CDC News: New National Estimates of Lifetime HIV Risk Released

Having trouble viewing this email? View it as a Web page.

You are subscribed to NCHHSTP Newsroom from the Centers for Disease Control and Prevention (CDC).

Today, the Centers for Disease Control and Prevention (CDC) released estimates that show if current HIV diagnoses rates persist, approximately 1 in 2 black gay and bisexual men and 1 in 4 Latino gay and bisexual men in the United States will be diagnosed with HIV during their lifetime.

CDC analyses presented at the 2016 Conference on Retroviruses and Opportunistic Infections in Boston show:

  • Gay and bisexual men continue to be most affected by the HIV epidemic in the U.S.; at current rates, 1 in 6 men who have sex with men (MSM) will be diagnosed with HIV in their lifetime, including 1 in 2 black MSM, 1 in 4 Latino MSM, and 1 in 11 white MSM.
  • African Americans are by far the most affected racial or ethnic group, with a lifetime HIV risk of 1 in 20 for men (compared to 1 in 132 for whites) and 1 in 48 for women (compared to 1 in 880 for whites).
  • People who inject drugs are at much higher lifetime risk than the general population, and women who inject drugs have a higher risk than men (1 in 23 compared with 1 in 36).
  • People living in the South are much more likely to be diagnosed with HIV over the course of their lifetime than other Americans, with the highest risk in Washington, DC (1 in 13), Maryland (1 in 49), Georgia (1 in 51), Florida (1 in 54), and Louisiana (1 in 56).

For more information, see our press release and supplemental materials.
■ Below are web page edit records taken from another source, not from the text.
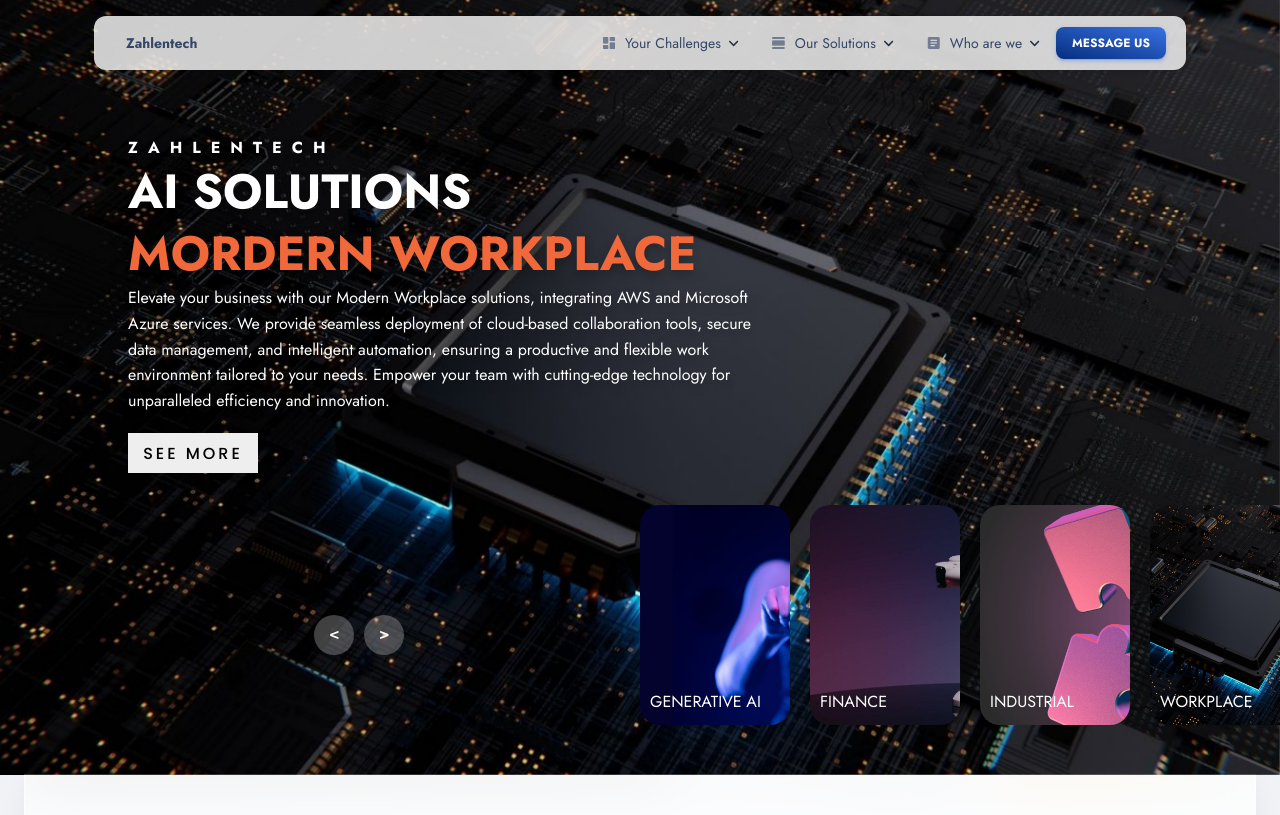
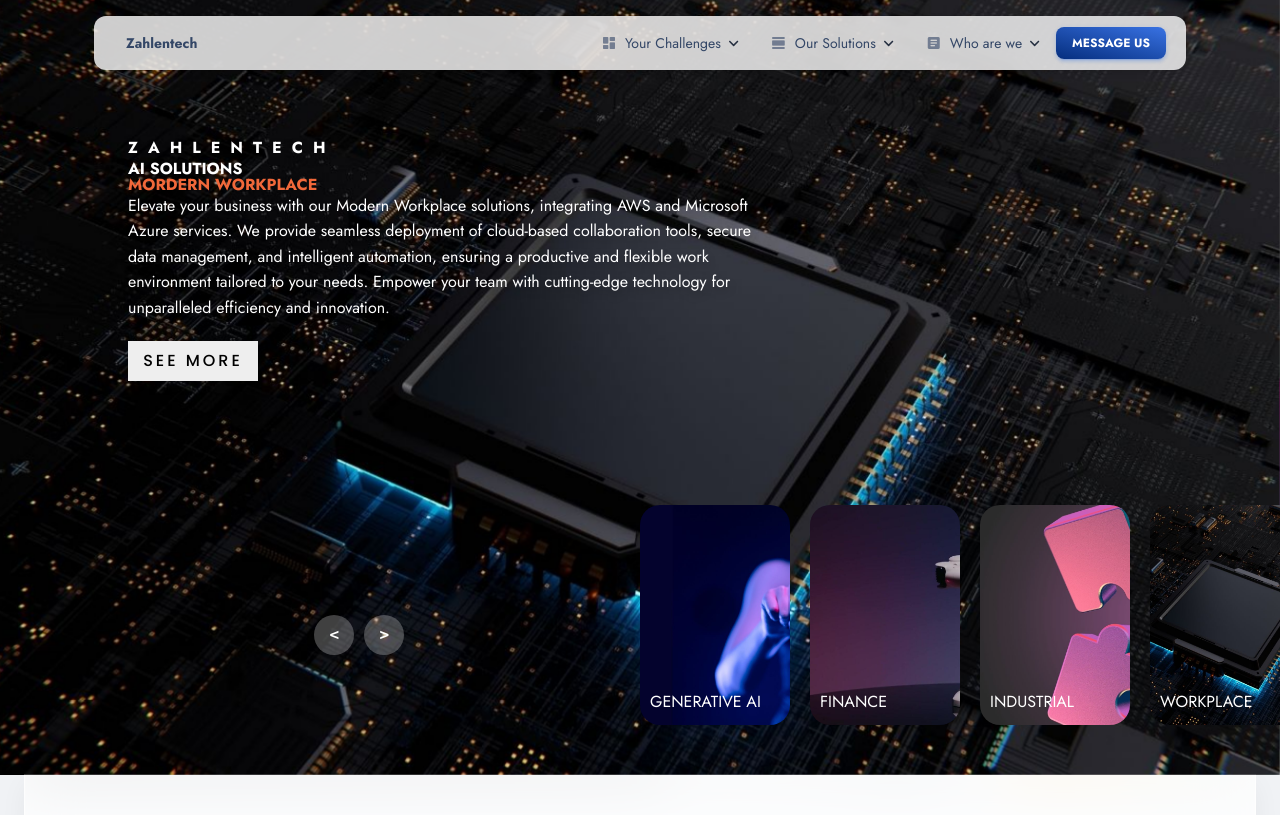
Before and after one commit to Anmepod44/website, a FastAPI app: page / in a window 1280 px wide. Shown: the top 815 px of the page. Run offline with FastAPI, Linux system fonts and the light colour scheme; some libraries are stand-ins or nearby versions.

Commit message:
updated topic

```diff
--- a/static/assets/css/slider.css
+++ b/static/assets/css/slider.css
@@ -60,9 +60,9 @@ header a{
 }
 .carousel .list .item .title,
 .carousel .list .item .topic{
-    font-size: 3em;
+    font-size: 1em;
     font-weight: bold;
-    line-height: 1.3em;
+    line-height: 1.0em;
 }
 .carousel .list .item .topic{
     color: #f1683a;
```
Additional information detailing notable research presented at this year’s conference will be posted on our online newsroom throughout the week as embargos lift.